#### WORK TASK
For this exercise, retype all the data exactly and exclude every image.
----- SOURCE INFORMATION -----
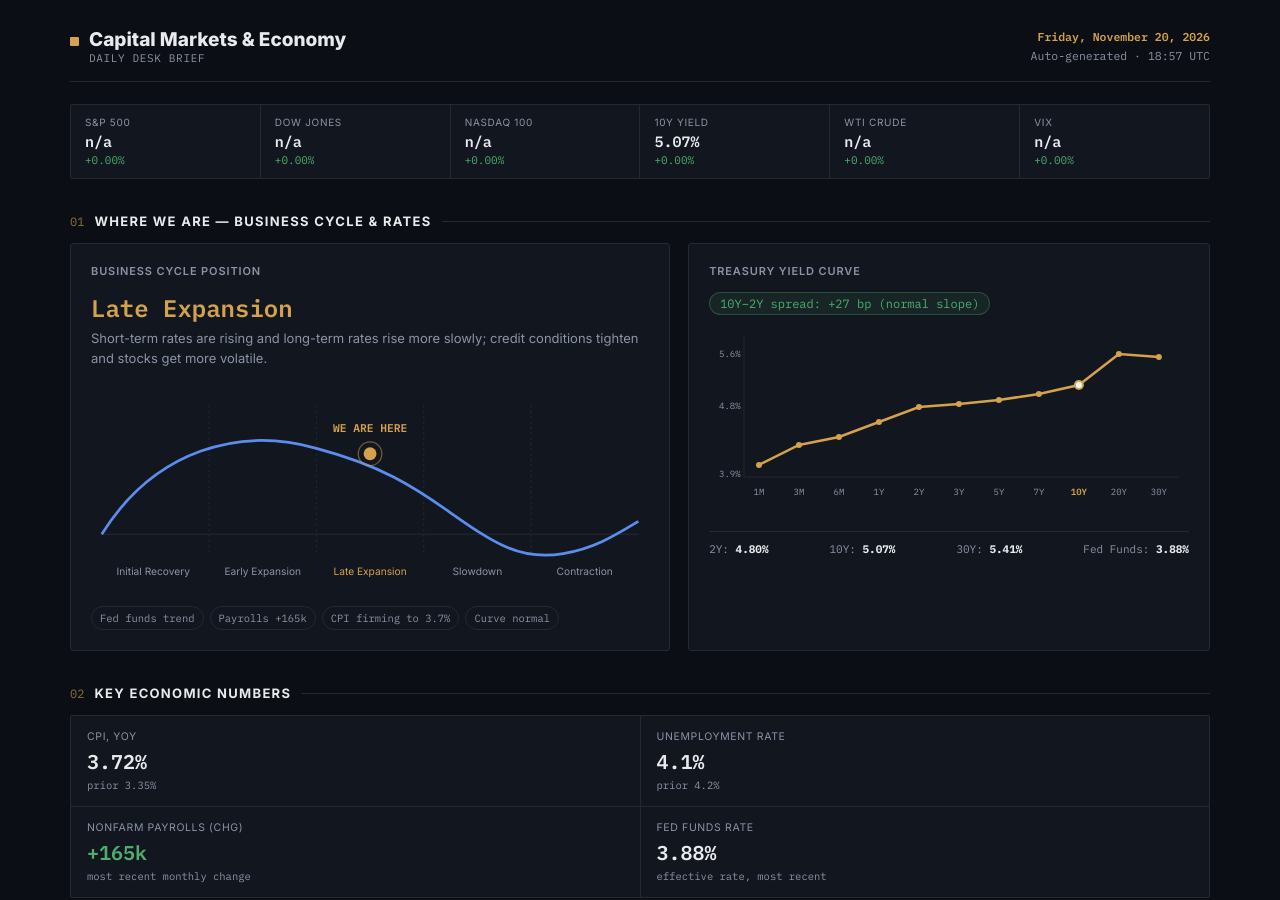
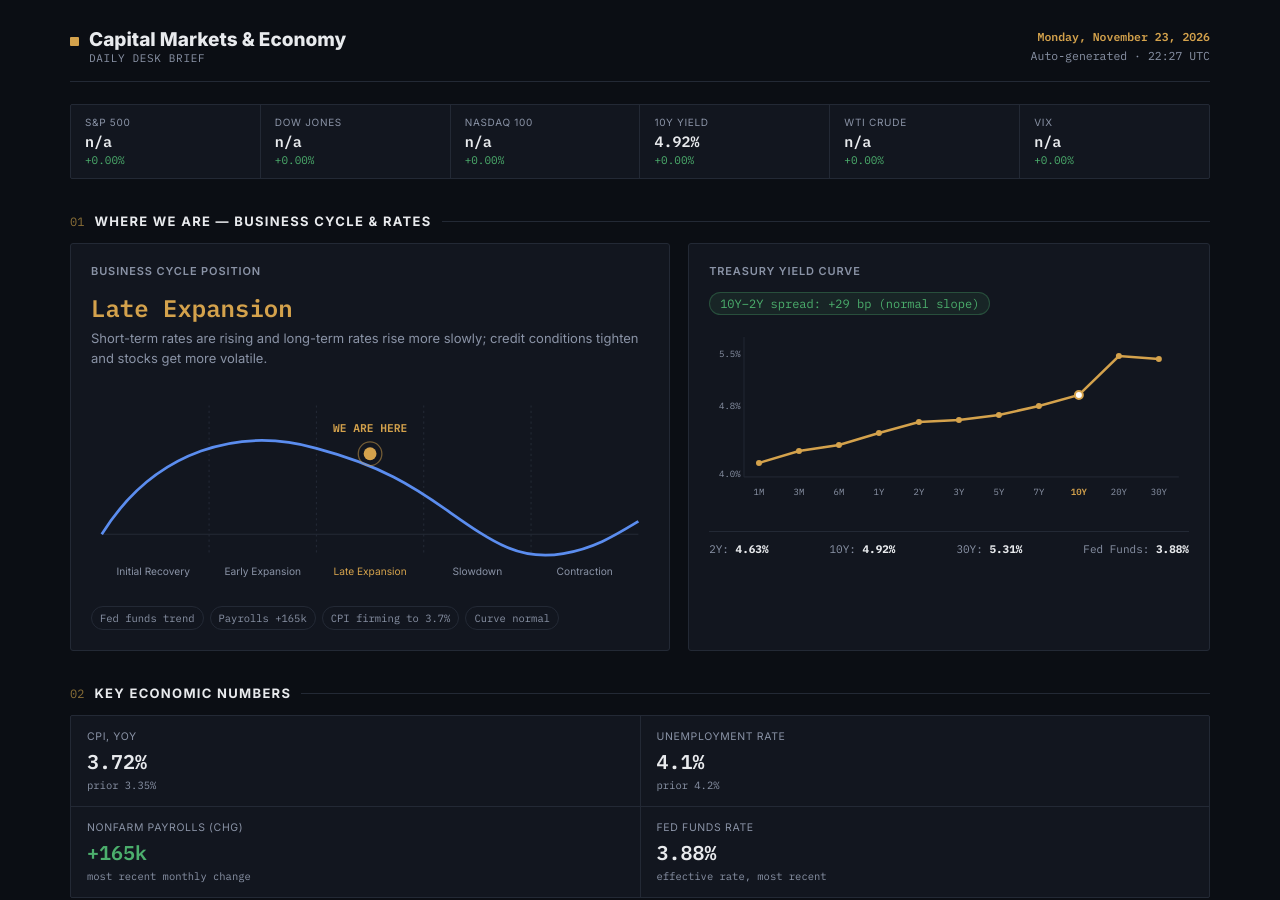
Before and after one commit to jzaya111/market-dashboard, a plain HTML site: page docs/index.html in a window 1280 px wide. Shown: the top 900 px of the page. Drawn offline with Linux system fonts and the light colour scheme.

Commit message:
Daily dashboard update

```diff
--- a/docs/index.html
+++ b/docs/index.html
@@ -70,8 +70,8 @@
       </div>
     </div>
     <div class="asof">
-      <b>Friday, November 20, 2026</b><br>
-      Auto-generated · 18:57 UTC
+      <b>Monday, November 23, 2026</b><br>
+      Auto-generated · 22:27 UTC
     </div>
   </div>
 
@@ -97,7 +97,7 @@
 
     <div class="tick">
       <div class="lbl">10Y Yield</div>
-      <div class="val">5.07%</div>
+      <div class="val">4.92%</div>
       <div class="chg up">+0.00%</div>
     </div>
 
@@ -145,21 +145,21 @@
 
     <div class="panel">
       <h3>Treasury Yield Curve</h3>
-      <div class="spread-pill spread-pos">10Y–2Y spread: +27 bp (normal slope)</div>
+      <div class="spread-pill spread-pos">10Y–2Y spread: +29 bp (normal slope)</div>
       <svg viewBox="0 0 480 190" style="width:100%;height:auto;">
         <line x1="35" y1="150" x2="470" y2="150" stroke="#232935" stroke-width="1"/>
         <line x1="35" y1="10" x2="35" y2="150" stroke="#232935" stroke-width="1"/>
-        <text x="10" y="30" fill="#8A93A6" font-family="IBM Plex Mono" font-size="9">5.6%</text>
+        <text x="10" y="30" fill="#8A93A6" font-family="IBM Plex Mono" font-size="9">5.5%</text>
         <text x="10" y="82" fill="#8A93A6" font-family="IBM Plex Mono" font-size="9">4.8%</text>
-        <text x="10" y="150" fill="#8A93A6" font-family="IBM Plex Mono" font-size="9">3.9%</text>
-        <polyline fill="none" stroke="#D4A24C" stroke-width="2.5" points="50,138 90,118 130,110 170,95 210,80 250,77 290,73 330,67 370,58 410,27 450,30" />
-        <circle cx="50" cy="138" r="3" fill="#D4A24C"/><circle cx="90" cy="118" r="3" fill="#D4A24C"/><circle cx="130" cy="110" r="3" fill="#D4A24C"/><circle cx="170" cy="95" r="3" fill="#D4A24C"/><circle cx="210" cy="80" r="3" fill="#D4A24C"/><circle cx="250" cy="77" r="3" fill="#D4A24C"/><circle cx="290" cy="73" r="3" fill="#D4A24C"/><circle cx="330" cy="67" r="3" fill="#D4A24C"/><circle cx="370" cy="58" r="4" fill="#fff" stroke="#D4A24C" stroke-width="2"/><circle cx="410" cy="27" r="3" fill="#D4A24C"/><circle cx="450" cy="30" r="3" fill="#D4A24C"/>
+        <text x="10" y="150" fill="#8A93A6" font-family="IBM Plex Mono" font-size="9">4.0%</text>
+        <polyline fill="none" stroke="#D4A24C" stroke-width="2.5" points="50,136 90,124 130,118 170,106 210,95 250,93 290,88 330,79 370,68 410,29 450,32" />
+        <circle cx="50" cy="136" r="3" fill="#D4A24C"/><circle cx="90" cy="124" r="3" fill="#D4A24C"/><circle cx="130" cy="118" r="3" fill="#D4A24C"/><circle cx="170" cy="106" r="3" fill="#D4A24C"/><circle cx="210" cy="95" r="3" fill="#D4A24C"/><circle cx="250" cy="93" r="3" fill="#D4A24C"/><circle cx="290" cy="88" r="3" fill="#D4A24C"/><circle cx="330" cy="79" r="3" fill="#D4A24C"/><circle cx="370" cy="68" r="4" fill="#fff" stroke="#D4A24C" stroke-width="2"/><circle cx="410" cy="29" r="3" fill="#D4A24C"/><circle cx="450" cy="32" r="3" fill="#D4A24C"/>
         <text x="50" y="168" text-anchor="middle" fill="#8A93A6" font-family="IBM Plex Mono" font-size="9" font-weight="400">1M</text><text x="90" y="168" text-anchor="middle" fill="#8A93A6" font-family="IBM Plex Mono" font-size="9" font-weight="400">3M</text><text x="130" y="168" text-anchor="middle" fill="#8A93A6" font-family="IBM Plex Mono" font-size="9" font-weight="400">6M</text><text x="170" y="168" text-anchor="middle" fill="#8A93A6" font-family="IBM Plex Mono" font-size="9" font-weight="400">1Y</text><text x="210" y="168" text-anchor="middle" fill="#8A93A6" font-family="IBM Plex Mono" font-size="9" font-weight="400">2Y</text><text x="250" y="168" text-anchor="middle" fill="#8A93A6" font-family="IBM Plex Mono" font-size="9" font-weight="400">3Y</text><text x="290" y="168" text-anchor="middle" fill="#8A93A6" font-family="IBM Plex Mono" font-size="9" font-weight="400">5Y</text><text x="330" y="168" text-anchor="middle" fill="#8A93A6" font-family="IBM Plex Mono" font-size="9" font-weight="400">7Y</text><text x="370" y="168" text-anchor="middle" fill="#D4A24C" font-family="IBM Plex Mono" font-size="9" font-weight="600">10Y</text><text x="410" y="168" text-anchor="middle" fill="#8A93A6" font-family="IBM Plex Mono" font-size="9" font-weight="400">20Y</text><text x="450" y="168" text-anchor="middle" fill="#8A93A6" font-family="IBM Plex Mono" font-size="9" font-weight="400">30Y</text>
     </svg>
       <div class="yc-readout">
-        <span>2Y: <b>4.80%</b></span>
-        <span>10Y: <b>5.07%</b></span>
-        <span>30Y: <b>5.41%</b></span>
+        <span>2Y: <b>4.63%</b></span>
+        <span>10Y: <b>4.92%</b></span>
+        <span>30Y: <b>5.31%</b></span>
         <span>Fed Funds: <b>3.88%</b></span>
       </div>
     </div>
```
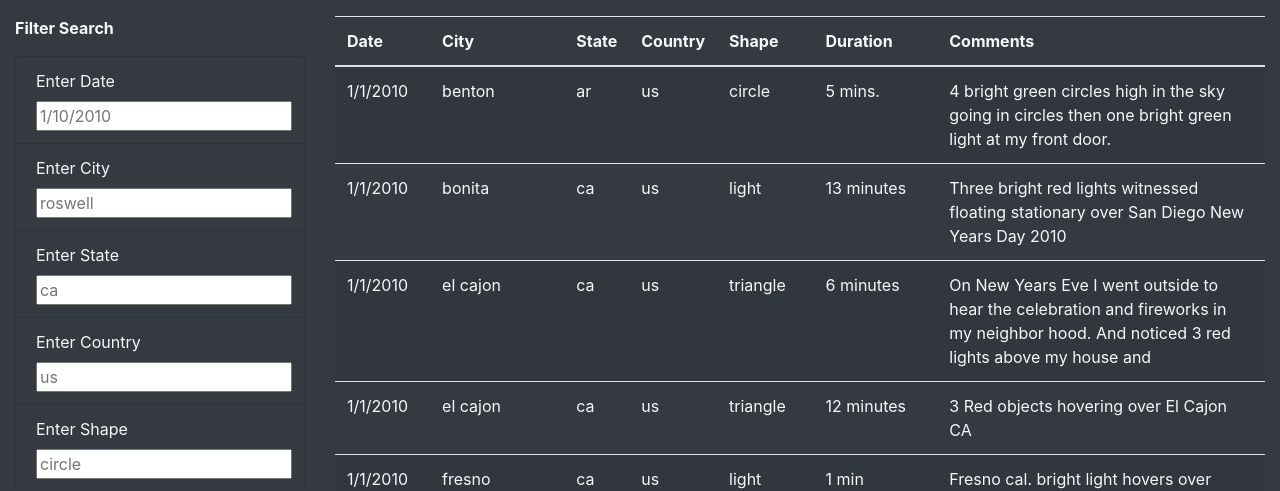
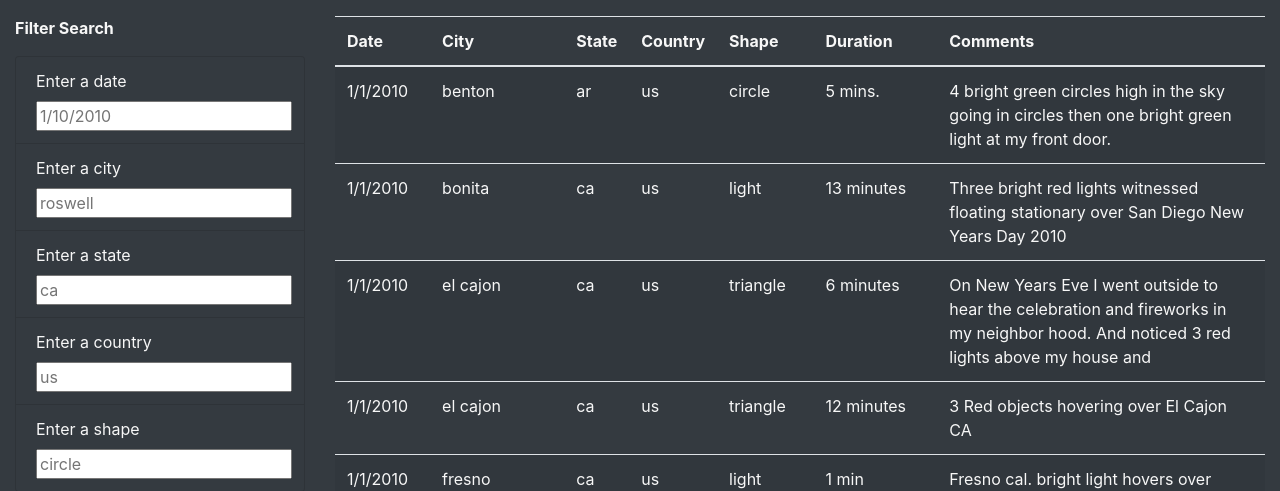
Before and after one commit to itochax23/UFOs, a plain HTML site: page index.html in a window 1280 px wide. Shown: the part 723-1214 px from the top of the page. Drawn offline with nearby package versions, Linux system fonts and the light colour scheme.

Commit message:
Update index.html

```diff
--- a/index.html
+++ b/index.html
@@ -41,23 +41,23 @@
                 <p><b>Filter Search</b></p>
                 <ul class="list-group bg-dark">
                     <li class="list-group-item bg-dark">
-                        <label for="date">Enter Date</label>
+                        <label for="date">Enter a date</label>
                         <input type="text" placeholder="1/10/2010" id="datetime" />
                     </li>
                     <li class = "list-group-item bg-dark">
-                    <label for="city">Enter City</label><br>
+                    <label for="city">Enter a city</label><br>
                         <input type="text" placeholder="roswell" id="city" />
                     </li>
                     <li class = "list-group-item bg-dark">
-                    <label for="state">Enter State</label><br>
+                    <label for="state">Enter a state</label><br>
                         <input type="text" placeholder="ca" id= "state" />
                     </li>
                     <li class = "list-group-item bg-dark">
-                    <label for="country">Enter Country</label>
+                    <label for="country">Enter a country</label>
                         <input type="text" placeholder="us" id="country" />
                     </li>
                     <li class = "list-group-item bg-dark">
-                    <label for="shape">Enter Shape</label>
+                    <label for="shape">Enter a shape</label>
                         <input type="text" placeholder="circle" id="shape" />
                     </li>
                 </ul>
```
-----
#### THE ANSWER
Before and after one commit to jzaya111/market-dashboard, a plain HTML site: page docs/index.html in a window 1280 px wide. Shown: the top 900 px of the page. Drawn offline with Linux system fonts and the light colour scheme.

Commit message:
Daily dashboard update

```diff
--- a/docs/index.html
+++ b/docs/index.html
@@ -70,8 +70,8 @@
       </div>
     </div>
     <div class="asof">
-      <b>Friday, November 20, 2026</b><br>
-      Auto-generated · 18:57 UTC
+      <b>Monday, November 23, 2026</b><br>
+      Auto-generated · 22:27 UTC
     </div>
   </div>
 
@@ -97,7 +97,7 @@
 
     <div class="tick">
       <div class="lbl">10Y Yield</div>
-      <div class="val">5.07%</div>
+      <div class="val">4.92%</div>
       <div class="chg up">+0.00%</div>
     </div>
 
@@ -145,21 +145,21 @@
 
     <div class="panel">
       <h3>Treasury Yield Curve</h3>
-      <div class="spread-pill spread-pos">10Y–2Y spread: +27 bp (normal slope)</div>
+      <div class="spread-pill spread-pos">10Y–2Y spread: +29 bp (normal slope)</div>
       <svg viewBox="0 0 480 190" style="width:100%;height:auto;">
         <line x1="35" y1="150" x2="470" y2="150" stroke="#232935" stroke-width="1"/>
         <line x1="35" y1="10" x2="35" y2="150" stroke="#232935" stroke-width="1"/>
-        <text x="10" y="30" fill="#8A93A6" font-family="IBM Plex Mono" font-size="9">5.6%</text>
+        <text x="10" y="30" fill="#8A93A6" font-family="IBM Plex Mono" font-size="9">5.5%</text>
         <text x="10" y="82" fill="#8A93A6" font-family="IBM Plex Mono" font-size="9">4.8%</text>
-        <text x="10" y="150" fill="#8A93A6" font-family="IBM Plex Mono" font-size="9">3.9%</text>
-        <polyline fill="none" stroke="#D4A24C" stroke-width="2.5" points="50,138 90,118 130,110 170,95 210,80 250,77 290,73 330,67 370,58 410,27 450,30" />
-        <circle cx="50" cy="138" r="3" fill="#D4A24C"/><circle cx="90" cy="118" r="3" fill="#D4A24C"/><circle cx="130" cy="110" r="3" fill="#D4A24C"/><circle cx="170" cy="95" r="3" fill="#D4A24C"/><circle cx="210" cy="80" r="3" fill="#D4A24C"/><circle cx="250" cy="77" r="3" fill="#D4A24C"/><circle cx="290" cy="73" r="3" fill="#D4A24C"/><circle cx="330" cy="67" r="3" fill="#D4A24C"/><circle cx="370" cy="58" r="4" fill="#fff" stroke="#D4A24C" stroke-width="2"/><circle cx="410" cy="27" r="3" fill="#D4A24C"/><circle cx="450" cy="30" r="3" fill="#D4A24C"/>
+        <text x="10" y="150" fill="#8A93A6" font-family="IBM Plex Mono" font-size="9">4.0%</text>
+        <polyline fill="none" stroke="#D4A24C" stroke-width="2.5" points="50,136 90,124 130,118 170,106 210,95 250,93 290,88 330,79 370,68 410,29 450,32" />
+        <circle cx="50" cy="136" r="3" fill="#D4A24C"/><circle cx="90" cy="124" r="3" fill="#D4A24C"/><circle cx="130" cy="118" r="3" fill="#D4A24C"/><circle cx="170" cy="106" r="3" fill="#D4A24C"/><circle cx="210" cy="95" r="3" fill="#D4A24C"/><circle cx="250" cy="93" r="3" fill="#D4A24C"/><circle cx="290" cy="88" r="3" fill="#D4A24C"/><circle cx="330" cy="79" r="3" fill="#D4A24C"/><circle cx="370" cy="68" r="4" fill="#fff" stroke="#D4A24C" stroke-width="2"/><circle cx="410" cy="29" r="3" fill="#D4A24C"/><circle cx="450" cy="32" r="3" fill="#D4A24C"/>
         <text x="50" y="168" text-anchor="middle" fill="#8A93A6" font-family="IBM Plex Mono" font-size="9" font-weight="400">1M</text><text x="90" y="168" text-anchor="middle" fill="#8A93A6" font-family="IBM Plex Mono" font-size="9" font-weight="400">3M</text><text x="130" y="168" text-anchor="middle" fill="#8A93A6" font-family="IBM Plex Mono" font-size="9" font-weight="400">6M</text><text x="170" y="168" text-anchor="middle" fill="#8A93A6" font-family="IBM Plex Mono" font-size="9" font-weight="400">1Y</text><text x="210" y="168" text-anchor="middle" fill="#8A93A6" font-family="IBM Plex Mono" font-size="9" font-weight="400">2Y</text><text x="250" y="168" text-anchor="middle" fill="#8A93A6" font-family="IBM Plex Mono" font-size="9" font-weight="400">3Y</text><text x="290" y="168" text-anchor="middle" fill="#8A93A6" font-family="IBM Plex Mono" font-size="9" font-weight="400">5Y</text><text x="330" y="168" text-anchor="middle" fill="#8A93A6" font-family="IBM Plex Mono" font-size="9" font-weight="400">7Y</text><text x="370" y="168" text-anchor="middle" fill="#D4A24C" font-family="IBM Plex Mono" font-size="9" font-weight="600">10Y</text><text x="410" y="168" text-anchor="middle" fill="#8A93A6" font-family="IBM Plex Mono" font-size="9" font-weight="400">20Y</text><text x="450" y="168" text-anchor="middle" fill="#8A93A6" font-family="IBM Plex Mono" font-size="9" font-weight="400">30Y</text>
     </svg>
       <div class="yc-readout">
-        <span>2Y: <b>4.80%</b></span>
-        <span>10Y: <b>5.07%</b></span>
-        <span>30Y: <b>5.41%</b></span>
+        <span>2Y: <b>4.63%</b></span>
+        <span>10Y: <b>4.92%</b></span>
+        <span>30Y: <b>5.31%</b></span>
         <span>Fed Funds: <b>3.88%</b></span>
       </div>
     </div>
```
Before and after one commit to itochax23/UFOs, a plain HTML site: page index.html in a window 1280 px wide. Shown: the part 723-1214 px from the top of the page. Drawn offline with nearby package versions, Linux system fonts and the light colour scheme.

Commit message:
Update index.html

```diff
--- a/index.html
+++ b/index.html
@@ -41,23 +41,23 @@
                 <p><b>Filter Search</b></p>
                 <ul class="list-group bg-dark">
                     <li class="list-group-item bg-dark">
-                        <label for="date">Enter Date</label>
+                        <label for="date">Enter a date</label>
                         <input type="text" placeholder="1/10/2010" id="datetime" />
                     </li>
                     <li class = "list-group-item bg-dark">
-                    <label for="city">Enter City</label><br>
+                    <label for="city">Enter a city</label><br>
                         <input type="text" placeholder="roswell" id="city" />
                     </li>
                     <li class = "list-group-item bg-dark">
-                    <label for="state">Enter State</label><br>
+                    <label for="state">Enter a state</label><br>
                         <input type="text" placeholder="ca" id= "state" />
                     </li>
                     <li class = "list-group-item bg-dark">
-                    <label for="country">Enter Country</label>
+                    <label for="country">Enter a country</label>
                         <input type="text" placeholder="us" id="country" />
                     </li>
                     <li class = "list-group-item bg-dark">
-                    <label for="shape">Enter Shape</label>
+                    <label for="shape">Enter a shape</label>
                         <input type="text" placeholder="circle" id="shape" />
                     </li>
                 </ul>
```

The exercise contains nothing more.